Problem requirements
Go through the data below. Pull out every line that has the word "input".

Extracted data entries:
'''

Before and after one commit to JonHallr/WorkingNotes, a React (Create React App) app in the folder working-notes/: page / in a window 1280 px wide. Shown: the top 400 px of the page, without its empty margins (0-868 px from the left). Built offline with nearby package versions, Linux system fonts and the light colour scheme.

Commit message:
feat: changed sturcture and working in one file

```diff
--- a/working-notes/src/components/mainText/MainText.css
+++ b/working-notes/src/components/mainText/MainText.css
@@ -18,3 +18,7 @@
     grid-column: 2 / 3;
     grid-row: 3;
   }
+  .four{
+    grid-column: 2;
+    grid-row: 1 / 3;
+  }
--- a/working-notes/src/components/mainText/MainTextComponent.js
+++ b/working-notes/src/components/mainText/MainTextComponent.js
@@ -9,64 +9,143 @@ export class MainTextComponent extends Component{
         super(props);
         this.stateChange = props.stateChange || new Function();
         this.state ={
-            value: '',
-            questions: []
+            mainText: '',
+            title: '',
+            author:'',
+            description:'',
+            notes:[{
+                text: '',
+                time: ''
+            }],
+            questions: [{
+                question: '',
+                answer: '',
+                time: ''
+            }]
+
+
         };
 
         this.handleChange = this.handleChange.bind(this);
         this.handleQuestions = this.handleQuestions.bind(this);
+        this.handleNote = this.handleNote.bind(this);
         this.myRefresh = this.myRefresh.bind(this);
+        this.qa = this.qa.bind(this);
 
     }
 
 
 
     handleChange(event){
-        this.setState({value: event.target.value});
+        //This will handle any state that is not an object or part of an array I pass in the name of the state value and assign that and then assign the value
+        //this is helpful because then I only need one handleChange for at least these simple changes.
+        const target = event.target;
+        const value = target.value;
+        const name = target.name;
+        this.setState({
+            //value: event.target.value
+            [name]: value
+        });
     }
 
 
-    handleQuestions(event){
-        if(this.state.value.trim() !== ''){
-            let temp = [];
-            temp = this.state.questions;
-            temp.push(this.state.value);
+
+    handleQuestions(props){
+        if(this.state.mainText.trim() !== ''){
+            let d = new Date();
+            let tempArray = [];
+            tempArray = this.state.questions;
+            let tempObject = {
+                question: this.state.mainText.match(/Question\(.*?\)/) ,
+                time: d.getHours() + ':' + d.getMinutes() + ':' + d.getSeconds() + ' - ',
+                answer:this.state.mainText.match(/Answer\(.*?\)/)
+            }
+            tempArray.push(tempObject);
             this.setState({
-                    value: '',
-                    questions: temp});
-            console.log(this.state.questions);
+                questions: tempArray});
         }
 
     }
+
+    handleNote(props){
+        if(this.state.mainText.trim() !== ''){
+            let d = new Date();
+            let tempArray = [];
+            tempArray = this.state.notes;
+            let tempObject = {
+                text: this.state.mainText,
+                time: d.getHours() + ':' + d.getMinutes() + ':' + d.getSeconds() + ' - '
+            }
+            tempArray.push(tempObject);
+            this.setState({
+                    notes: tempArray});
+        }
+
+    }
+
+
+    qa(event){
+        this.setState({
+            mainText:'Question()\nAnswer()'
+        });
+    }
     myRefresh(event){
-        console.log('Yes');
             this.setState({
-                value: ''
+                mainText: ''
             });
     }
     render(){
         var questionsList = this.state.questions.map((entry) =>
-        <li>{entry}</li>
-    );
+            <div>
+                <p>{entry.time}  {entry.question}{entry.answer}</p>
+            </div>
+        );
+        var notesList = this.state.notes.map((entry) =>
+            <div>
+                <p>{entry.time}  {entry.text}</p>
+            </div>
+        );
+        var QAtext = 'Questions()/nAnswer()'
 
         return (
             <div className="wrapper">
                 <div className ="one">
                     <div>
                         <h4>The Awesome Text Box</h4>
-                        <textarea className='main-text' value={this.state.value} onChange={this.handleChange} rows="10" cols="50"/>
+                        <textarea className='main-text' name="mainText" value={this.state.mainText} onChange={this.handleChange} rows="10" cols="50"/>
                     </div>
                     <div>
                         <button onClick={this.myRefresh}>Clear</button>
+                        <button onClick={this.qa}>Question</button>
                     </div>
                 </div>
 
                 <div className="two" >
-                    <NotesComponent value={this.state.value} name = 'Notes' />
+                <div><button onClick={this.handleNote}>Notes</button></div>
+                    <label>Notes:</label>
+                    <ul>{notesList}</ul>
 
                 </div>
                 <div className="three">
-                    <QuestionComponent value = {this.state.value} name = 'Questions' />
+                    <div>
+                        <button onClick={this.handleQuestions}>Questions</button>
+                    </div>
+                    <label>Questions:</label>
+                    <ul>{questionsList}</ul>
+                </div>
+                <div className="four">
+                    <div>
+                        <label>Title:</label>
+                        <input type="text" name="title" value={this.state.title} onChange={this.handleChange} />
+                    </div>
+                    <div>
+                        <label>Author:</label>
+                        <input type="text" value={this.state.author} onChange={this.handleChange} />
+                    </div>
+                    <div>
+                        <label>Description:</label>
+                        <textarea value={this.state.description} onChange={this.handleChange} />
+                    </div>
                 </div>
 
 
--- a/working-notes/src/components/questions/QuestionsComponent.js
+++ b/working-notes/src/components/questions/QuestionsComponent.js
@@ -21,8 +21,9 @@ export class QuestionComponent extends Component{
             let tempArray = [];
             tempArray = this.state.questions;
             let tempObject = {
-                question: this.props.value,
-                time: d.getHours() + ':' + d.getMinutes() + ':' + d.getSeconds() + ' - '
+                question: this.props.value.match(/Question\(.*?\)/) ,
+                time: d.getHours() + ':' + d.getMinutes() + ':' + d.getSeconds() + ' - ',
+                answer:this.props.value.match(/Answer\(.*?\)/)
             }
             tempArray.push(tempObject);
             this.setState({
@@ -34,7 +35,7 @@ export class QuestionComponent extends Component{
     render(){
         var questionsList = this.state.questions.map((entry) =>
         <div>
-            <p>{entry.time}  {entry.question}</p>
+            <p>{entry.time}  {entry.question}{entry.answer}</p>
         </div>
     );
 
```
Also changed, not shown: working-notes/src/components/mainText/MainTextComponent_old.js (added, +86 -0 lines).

'''

Task solution
+                        <input type="text" name="title" value={this.state.title} onChange={this.handleChange} />
+                        <input type="text" value={this.state.author} onChange={this.handleChange} />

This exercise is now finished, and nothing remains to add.